But those handful of effective moments get drowned out by the enforced wackiness of hiLARious accidental boob honkage and shouty comedy that lands with an ear-popping thud because the show as a whole isn’t high-octane enough to support it. The jankier moments feel all the more incongruent because there’s such a heavy gloss on the visuals, like someone cracked a fart in the middle of a costume drama. It doesn’t help that the camera indulges in that kind of “I’m not touching you” not-quite fanservice that involves lots of lovingly rendered pans but technically no panty shots that I can ignore in a well-written production but becomes an inescapable eye-sore when the story isn’t up to snuff.
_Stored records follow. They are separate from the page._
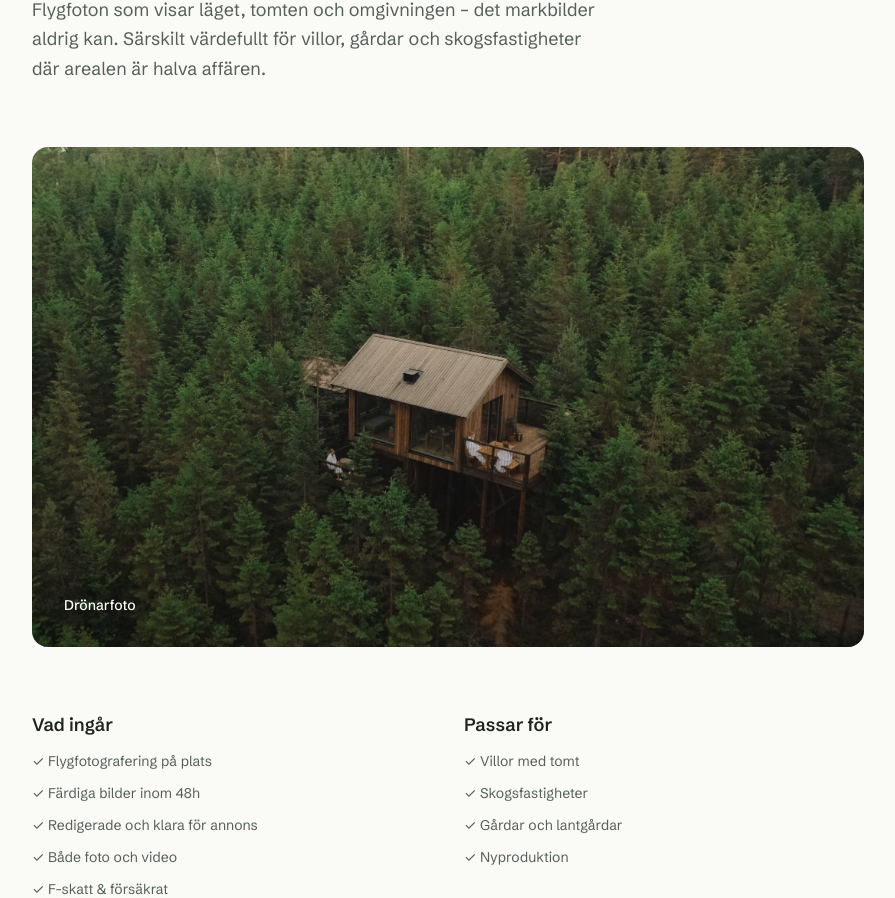
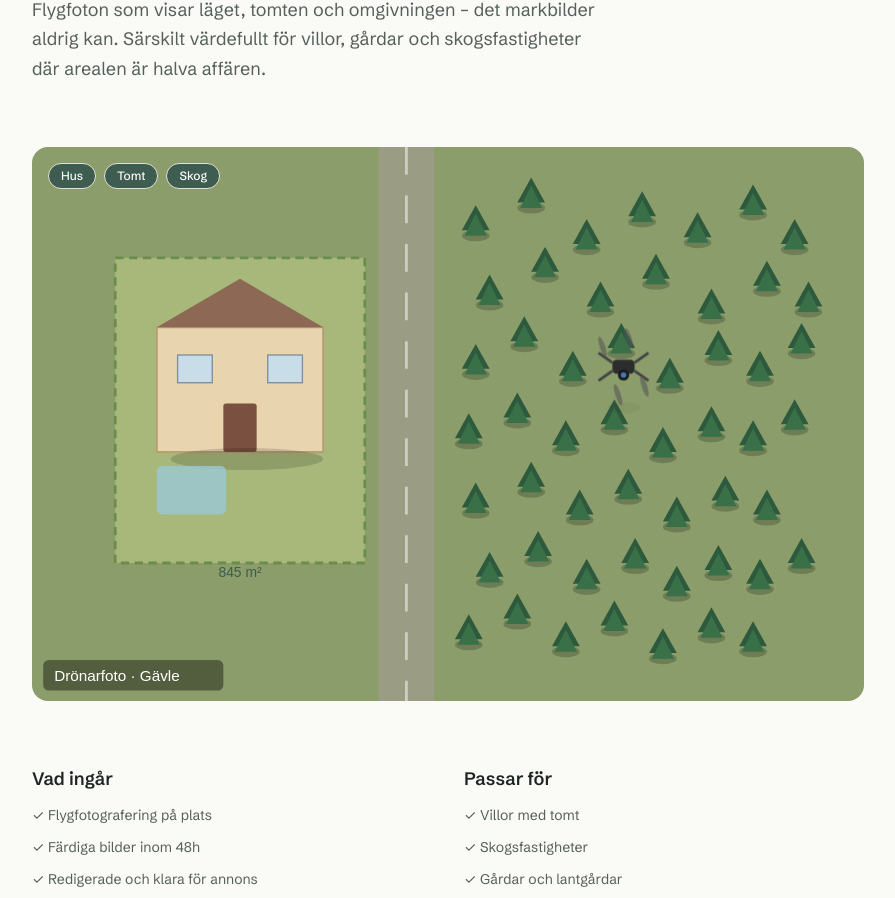
Before and after one commit to Ibrahim-giti/rendera, a Next.js app: page /tjanster/dronare in a window 1280 px wide. Shown: the part 377-1275 px from the top of the page, without its empty margins (192-1087 px from the left). Built offline with nearby package versions, Linux system fonts and the light colour scheme.

Commit message:
dronar demo

```diff
--- /dev/null
+++ b/app/components/DronarDemo.jsx
@@ -0,0 +1,172 @@
+"use client"
+
+import { useState } from "react"
+
+export default function DronareDemo() {
+  const [showHus, setShowHus] = useState(true)
+  const [showTomt, setShowTomt] = useState(true)
+  const [showSkog, setShowSkog] = useState(true)
+
+  return (
+    <div className="rounded-2xl overflow-hidden mb-16" style={{ backgroundColor: '#F1EFE9', position: 'relative' }}>
+
+      {/* Lager-knappar */}
+      <div className="flex gap-2 p-4" style={{ position: 'absolute', top: 0, left: 0, zIndex: 10 }}>
+        <button
+          onClick={() => setShowHus(!showHus)}
+          className="px-3 py-1 text-xs rounded-full font-medium transition-all"
+          style={{
+            backgroundColor: showHus ? '#3E5C50' : 'rgba(255,255,255,0.6)',
+            color: showHus ? 'white' : '#56605A',
+            border: '1px solid #E2DFD6'
+          }}
+        >
+          Hus
+        </button>
+        <button
+          onClick={() => setShowTomt(!showTomt)}
+          className="px-3 py-1 text-xs rounded-full font-medium transition-all"
+          style={{
+            backgroundColor: showTomt ? '#3E5C50' : 'rgba(255,255,255,0.6)',
+            color: showTomt ? 'white' : '#56605A',
+            border: '1px solid #E2DFD6'
+          }}
+        >
+          Tomt
+        </button>
+        <button
+          onClick={() => setShowSkog(!showSkog)}
+          className="px-3 py-1 text-xs rounded-full font-medium transition-all"
+          style={{
+            backgroundColor: showSkog ? '#3E5C50' : 'rgba(255,255,255,0.6)',
+            color: showSkog ? 'white' : '#56605A',
+            border: '1px solid #E2DFD6'
+          }}
+        >
+          Skog
+        </button>
+      </div>
+
+      {/* Flygbild SVG */}
+      <svg viewBox="0 0 600 400" xmlns="http://www.w3.org/2000/svg" style={{ display: 'block', width: '100%' }}>
+
+        {/* Bakgrund – mark */}
+        <rect width="600" height="400" fill="#8B9D6A"/>
+
+        {/* Väg */}
+        <rect x="250" y="0" width="40" height="400" fill="#9E9E8A" opacity="0.8"/>
+        <line x1="270" y1="0" x2="270" y2="400" stroke="white" strokeWidth="2" strokeDasharray="20 15" opacity="0.5"/>
+
+        {/* Tomt */}
+        <rect
+          x="60" y="80" width="180" height="220"
+          fill="#A8B87A"
+          opacity={showTomt ? 1 : 0}
+          style={{ transition: 'opacity 0.4s' }}
+        />
+        <rect
+          x="60" y="80" width="180" height="220"
+          fill="none" stroke="#6B8C4A" strokeWidth="2" strokeDasharray="6 4"
+          opacity={showTomt ? 1 : 0}
+          style={{ transition: 'opacity 0.4s' }}
+        />
+        <text x="150" y="310" textAnchor="middle" fontSize="10" fill="#3E5C50" fontFamily="sans-serif"
+          opacity={showTomt ? 1 : 0} style={{ transition: 'opacity 0.4s' }}>
+          845 m²
+        </text>
+
+        {/* Hus */}
+        <g opacity={showHus ? 1 : 0} style={{ transition: 'opacity 0.4s' }}>
+          {/* Husgrund */}
+          <rect x="90" y="130" width="120" height="90" fill="#E8D5B0" stroke="#B8A070" strokeWidth="1.5"/>
+          {/* Tak */}
+          <polygon points="90,130 150,95 210,130" fill="#8B6050" opacity="0.9"/>
+          {/* Fönster */}
+          <rect x="105" y="150" width="25" height="20" fill="#C8DDE8" stroke="#8090A0" strokeWidth="1"/>
+          <rect x="170" y="150" width="25" height="20" fill="#C8DDE8" stroke="#8090A0" strokeWidth="1"/>
+          {/* Dörr */}
+          <rect x="138" y="185" width="24" height="35" fill="#7A5040" rx="2"/>
+          {/* Skugga */}
+          <ellipse cx="155" cy="225" rx="55" ry="8" fill="rgba(0,0,0,0.15)"/>
+          {/* Pool/altan */}
+          <rect x="90" y="230" width="50" height="35" fill="#9CC8D8" opacity="0.8" rx="4"/>
+        </g>
+
+        {/* Skog */}
+        <g opacity={showSkog ? 1 : 0} style={{ transition: 'opacity 0.4s' }}>
+          {[
+            [320, 60], [360, 40], [400, 70], [440, 50], [480, 65],
+            [520, 45], [550, 70], [330, 110], [370, 90], [410, 115],
+            [450, 95], [490, 120], [530, 100], [560, 115],
+            [320, 160], [355, 140], [390, 165], [425, 145], [460, 170],
+            [495, 150], [525, 165], [555, 145],
+            [315, 210], [350, 195], [385, 215], [420, 200], [455, 220],
+            [490, 205], [520, 215], [550, 200],
+            [320, 260], [360, 245], [395, 265], [430, 250], [465, 270],
+            [500, 255], [530, 265],
+            [330, 310], [365, 295], [400, 315], [435, 300], [465, 320],
+            [495, 305], [525, 315], [555, 300],
+            [315, 355], [350, 340], [385, 360], [420, 345], [455, 365],
+            [490, 350], [520, 360]
+          ].map(([x, y], i) => (
+            <g key={i} transform={`translate(${x},${y})`}>
+              <ellipse cx="0" cy="4" rx="10" ry="4" fill="rgba(0,0,0,0.2)"/>
+              <polygon points="0,-18 -10,0 10,0" fill="#2D5A3D"/>
+              <polygon points="0,-12 -8,4 8,4" fill="#3A7048"/>
+            </g>
+          ))}
+        </g>
+
+        {/* Drönare */}
+        <g style={{ animation: 'droneFly 18s linear infinite' }}>
+          <g style={{ animation: 'droneBob 3s ease-in-out infinite' }}>
+            {/* Skugga */}
+            <ellipse cx="0" cy="30" rx="12" ry="4" fill="rgba(0,0,0,0.2)" style={{ animation: 'shadowBob 3s ease-in-out infinite' }}/>
+            {/* Kropp */}
+            <rect x="-8" y="-5" width="16" height="10" rx="3" fill="#2C2C2C"/>
+            {/* Kamera */}
+            <circle cx="0" cy="6" r="4" fill="#1A1A1A"/>
+            <circle cx="0" cy="6" r="2" fill="#4A90D9" opacity="0.8"/>
+            {/* Armar */}
+            <line x1="-8" y1="-3" x2="-18" y2="-10" stroke="#444" strokeWidth="2"/>
+            <line x1="8" y1="-3" x2="18" y2="-10" stroke="#444" strokeWidth="2"/>
+            <line x1="-8" y1="3" x2="-18" y2="10" stroke="#444" strokeWidth="2"/>
+            <line x1="8" y1="3" x2="18" y2="10" stroke="#444" strokeWidth="2"/>
+            {/* Propellrar */}
+            <ellipse cx="-18" cy="-10" rx="8" ry="2" fill="#555" opacity="0.6" style={{ animation: 'spin 0.1s linear infinite' }}/>
+            <ellipse cx="18" cy="-10" rx="8" ry="2" fill="#555" opacity="0.6" style={{ animation: 'spin 0.1s linear infinite' }}/>
+            <ellipse cx="-18" cy="10" rx="8" ry="2" fill="#555" opacity="0.6" style={{ animation: 'spin 0.1s linear infinite' }}/>
+            <ellipse cx="18" cy="10" rx="8" ry="2" fill="#555" opacity="0.6" style={{ animation: 'spin 0.1s linear infinite' }}/>
+          </g>
+        </g>
+
+        {/* Etikett */}
+        <rect x="8" y="370" width="130" height="22" rx="4" fill="rgba(0,0,0,0.4)"/>
+        <text x="16" y="385" fontSize="11" fill="white" fontFamily="sans-serif">Drönarfoto · Gävle</text>
+      </svg>
+
+      <style>{`
+        @keyframes droneFly {
+          0%   { transform: translate(150px, 170px); }
+          20%  { transform: translate(350px, 100px); }
+          40%  { transform: translate(480px, 200px); }
+          60%  { transform: translate(400px, 320px); }
+          80%  { transform: translate(200px, 280px); }
+          100% { transform: translate(150px, 170px); }
+        }
+        @keyframes droneBob {
+          0%, 100% { transform: translateY(0); }
+          50%       { transform: translateY(-6px); }
+        }
+        @keyframes shadowBob {
+          0%, 100% { transform: scale(1); opacity: 0.2; }
+          50%       { transform: scale(0.85); opacity: 0.12; }
+        }
+        @keyframes spin {
+          from { transform: rotate(0deg); }
+          to   { transform: rotate(360deg); }
+        }
+      `}</style>
+    </div>
+  )
+}
--- a/app/fastigheter/page.tsx
+++ b/app/fastigheter/page.tsx
@@ -1,4 +1,4 @@
-const revalidate = 0
+export const revalidate = 0
 
 import { supabase } from "../lib/supabase"
 
--- a/app/tjanster/dronare/page.jsx
+++ b/app/tjanster/dronare/page.jsx
@@ -1,3 +1,5 @@
+import DronareDemo from "../../components/DronarDemo"
+
 export default function Page() {
   return (
     <main className="max-w-4xl mx-auto px-8 py-24">
@@ -11,18 +13,7 @@ export default function Page() {
         Flygfoton som visar läget, tomten och omgivningen – det markbilder aldrig kan. Särskilt värdefullt för villor, gårdar och skogsfastigheter där arealen är halva affären.
       </p>
 
-<div className="rounded-2xl overflow-hidden mb-16 relative" style={{ height: '500px' }}>
-  <div
-    className="absolute inset-0 bg-cover bg-center"
-    style={{
-      backgroundImage: "url('/dronare.jpg')",
-      animation: "kenburns 12s ease-in-out infinite alternate",
-    }}
-  />
-  <div className="absolute inset-0 flex items-end p-8" style={{ background: 'linear-gradient(to top, rgba(0,0,0,0.4), transparent)' }}>
-    <p className="text-white text-sm font-medium">Drönarfoto</p>
-  </div>
-</div>
+    <DronareDemo />
 
       <div className="grid grid-cols-2 gap-8 mb-16">
         <div>
```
It would, I think, be salvageable if this were a straightforward romance title that intended to really commit to letting us get to know our two leads’ hidden depths. But Cuckoos got bored of that before it had even finished setting up its own premise, and so committed instead to being a wacky love quadrangle spinning around the male lead instead. I cannot bring myself to feel even a shred of curiosity about Nagi’s academic rival Hiro, who apparently wants to be Red Sonja’d on the field of intellectual battle. But the real kicker is the episode’s closing minutes on Nagi’s sister—his real one, the one he was raised with—reading a “not technically related!” romance manga and thinking about her brother. Strike me down where I stand if I’m gonna spend twenty-four episodes putting up with that shit. I’ll get my fill of “bossy rich redhead and awkward tall guy” from Toradora, thanks.